● AVAILABLE DATA:
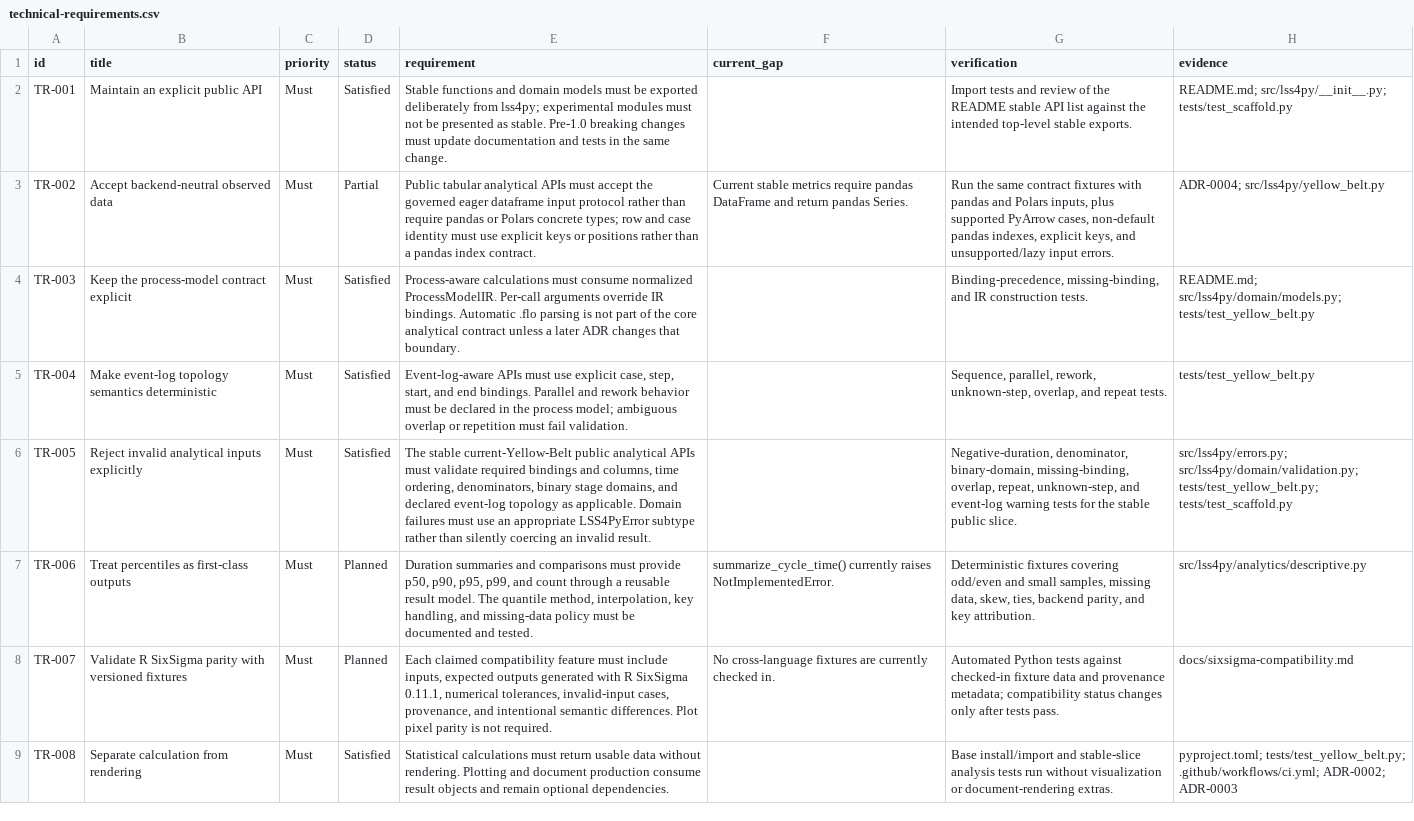
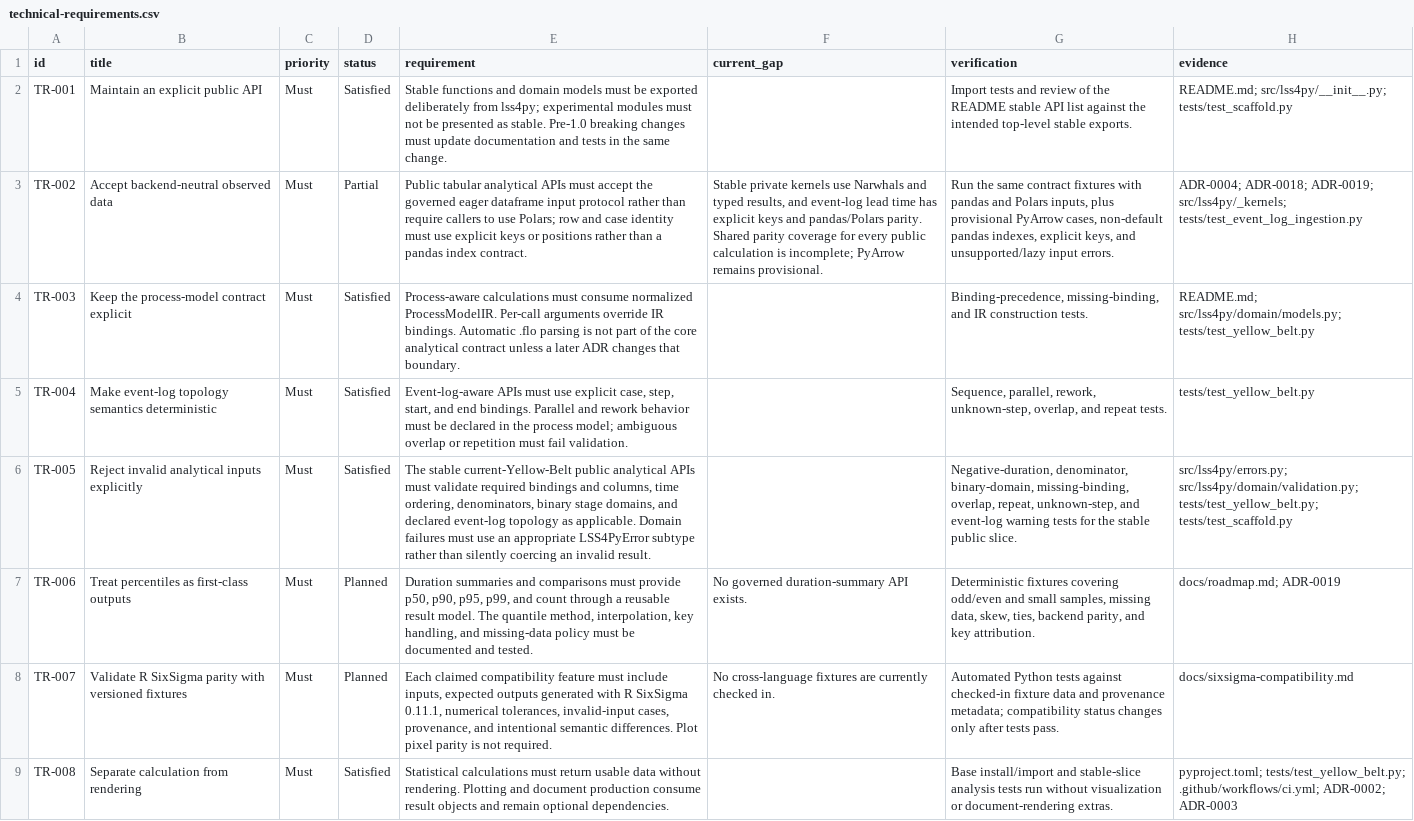
Before and after one commit to shanewilkins/lss4py, a CSV file: docs/requirements/technical-requirements.csv, drawn as a sheet; only a part is shown; the diff covers the shown part only; the diff names each change by its address in the sheet, - before the commit and + after, or states it on an @@ line.

```diff
--- a/docs/requirements/technical-requirements.csv
+++ b/docs/requirements/technical-requirements.csv
-E3 (requirement): …than require pandas or Polars concrete types; row and…
+E3 (requirement): …than require callers to use Polars; row and…
-F3 (current_gap): Current stable metrics require pandas DataFrame and return pandas Series.
+F3 (current_gap): Stable private kernels use Narwhals and typed results, and event-log lead time has explicit keys and pandas/Polars parity. Shared parity coverage for every public calculation is incomplete; PyArrow remains provisional.
-G3 (verification): …inputs, plus supported PyArrow cases,…
+G3 (verification): …inputs, plus provisional PyArrow cases,…
-H3 (evidence): ADR-0004; src/lss4py/yellow_belt.py
+H3 (evidence): ADR-0004; ADR-0018; ADR-0019; src/lss4py/_kernels; tests/test_event_log_ingestion.py
-F7 (current_gap): summarize_cycle_time() currently raises NotImplementedError.
+F7 (current_gap): No governed duration-summary API exists.
-H7 (evidence): src/lss4py/analytics/descriptive.py
+H7 (evidence): docs/roadmap.md; ADR-0019
```
Also changed, not shown: 38 edited cells elsewhere in this file, docs/requirements/user-requirements.csv, 40 other files.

● WORK INSTRUCTIONS: Filter the records above and return every line that holds the word "evidence".

● ANSWER TO THIS TASK:
-H3 (evidence): ADR-0004; src/lss4py/yellow_belt.py
+H3 (evidence): ADR-0004; ADR-0018; ADR-0019; src/lss4py/_kernels; tests/test_event_log_ingestion.py
-H7 (evidence): src/lss4py/analytics/descriptive.py
+H7 (evidence): docs/roadmap.md; ADR-0019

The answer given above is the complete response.